He was part of the team that brought the first cloud-connected data centres to Africa
“Data makes us see more. It makes us see now and see new,” says Warren Hero, the Chief Information Officer and Chief Digital Officer at Webber Wentzel, the leading full-service law firm in Africa with over 150 years of experience and industry knowledge. The firm was also announced as the Dealmaker of the Decade (by deal value) at the 2020 DealMakers Annual Gala Awards.
Growing up in Kliptown, Soweto - Warren aspired to be a medical doctor, but was only accepted at Wits for a BSc degree. He realised early on in his career while working at DSTV that he had the aptitude for technology. “I had the ability to think in novel ways to solve a problem, and that novelty, underpinned by technology, really got me to a point where I saw an opportunity,” he says.

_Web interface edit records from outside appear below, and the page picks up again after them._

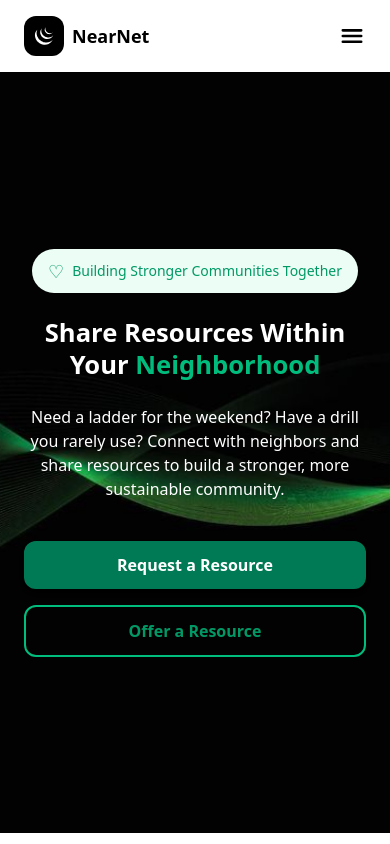
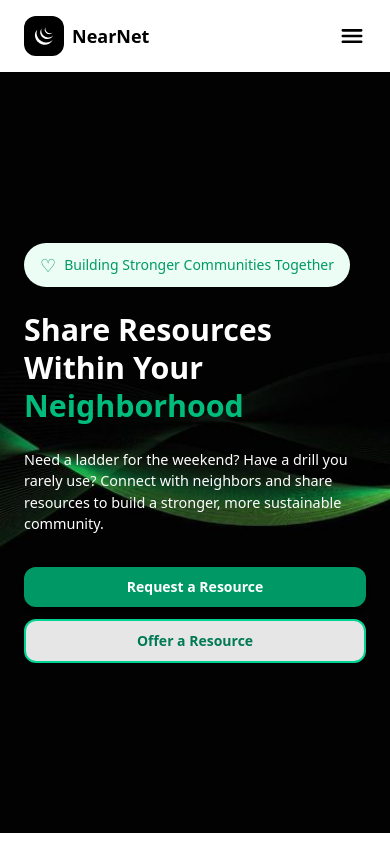
Before and after one commit to Shanu529/Nearnet-Group-project, a React app in the folder frontend/: page / in a window 390 px wide. Shown: the top 844 px of the page. Built offline with nearby package versions, Linux system fonts and the light colour scheme; the HTML template or start-up script is replaced by a standard one.

Commit message:
ui change

```diff
--- a/frontend/src/pages/Home.jsx
+++ b/frontend/src/pages/Home.jsx
@@ -8,15 +8,15 @@ function Home() {
     <>
 
     <section className=" bg-white flex items-center  px-6 justify-center bg-[url(/main5.jpg)] bg-cover h-[90vh] py-20 sm:py-30 bg-center ">
-      <div className="max-w-4xl text-center ">
+      <div className="max-w-4xl sm:text-center ">
         <div className="inline-flex items-center gap-2 px-4 py-2 rounded-full bg-emerald-50 text-emerald-600 text-sm font-medium mb-6">
           <span className="text-lg">♡</span>
           Building Stronger Communities Together
         </div>
 
 
-        <h1 className="text-[1.6rem] sm::text-6xl lg:text-6xl font-extrabold text-white leading-tight mb-6">
-          Share Resources Within  <br />
+        <h1 className="text-[1.9rem] sm::text-6xl lg:text-6xl font-extrabold text-white leading-tight mb-6">
+          Share Resources Within
           Your{" "}
           <span className="bg-linear-to-r from-emerald-500  to-emerald-500 bg-clip-text text-transparent">
             Neighborhood
@@ -24,22 +24,22 @@ function Home() {
         </h1>
 
 
-        <p className="text-white text-[1rem] sm:text-lg  mx-auto ">
+        <p className="text-white text-[0.9rem] sm:text-lg  mx-auto ">
           Need a ladder for the weekend? Have a drill you rarely use?
           Connect with neighbors and share resources to build a stronger,
           more sustainable community.
         </p>
 
+      <div className="flex flex-col sm:flex-row items-center justify-center gap-3 sm:gap-6 mt-8 sm:mt-10">
+         <button className="w-full sm:w-auto px-4 sm:px-10 py-2.5 sm:py-4 text-sm sm:text-lg rounded-xl bg-emerald-600 text-white font-semibold shadow-md hover:bg-emerald-500 active:scale-95 transition duration-200">
+          Request a Resource
+         </button>
 
-        <div className="flex flex-col sm:flex-row gap-4 justify-center mt-10">
-          <button className=" px-5 sm:px-8 py-3 sm:py-4 rounded-xl bg-emerald-700 text-white font-semibold shadow-md hover:bg-emerald-500 transition">
-           Request a Resource
-          </button>
+        <button className="w-full sm:w-auto px-4 sm:px-10 py-2.5 sm:py-4 text-sm sm:text-lg rounded-xl border-2 border-emerald-400 bg-white/90 text-emerald-700 font-semibold hover:bg-emerald-50 active:scale-95 transition duration-200">
+         Offer a Resource
+        </button>
+     </div>
 
-          <button className=" px-5 sm:px-8 py-3 sm:py-4 rounded-xl border-2 border-emerald-500 text-emerald-600 font-semibold hover:bg-emerald-50 transition">
-             Offer a Resource
-          </button>
-        </div>
 
       </div>
     </section>
```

In his current role, Warren always thinks of ways to engage his team and cites Harvard Business Review as one of his sources of inspiration. These are some of the tips he’d like to share with other CIOs:
- He tries to find time in his day where his team experience things differently. “When you play, you use your imagination and bring all of you to the table,” he says. Meetings are also structured to find ways to play.
- He encourages his team to do something that can contribute to the wider community, be purposeful and engage at work.
- Fulfilment of potential is also important. “Geeks love to do cool stuff. I find opportunities for our team to do the latest and greatest, develop their expertise and then apply it,” he says.
Building teams and empowering them remains one of the proudest moments of his career. In his previous role as the Chief Technology Officer at Microsoft South Africa, he was part of the team that brought the first cloud-connected data centres to Africa. He admits that as a leader he is aware that he does not know everything and has built trust in his team. “What I do as a leader is find ways for individuals to connect to the firm’s purpose statement so they can find their why in our why,” he says.
Working from home since the end of March 2020 has been an easy transition in that he and his team had two years’ worth of training before the hard lockdown hit. “Our focus was always on ensuring the mobility of the person, not tech, which ensured the position of being able to work from wherever,” says Warren.
Impressively, for the past four years, Warren, together with a group of other CIOs, have been working with the Institute for Chartered IT Professionals (ICITP) to conceptualise the professionalising of the CIO career designation. The team has put together a ladder of competence from school level until senior level. This is all part of his plan to continue to make a difference in the future of the IT industry.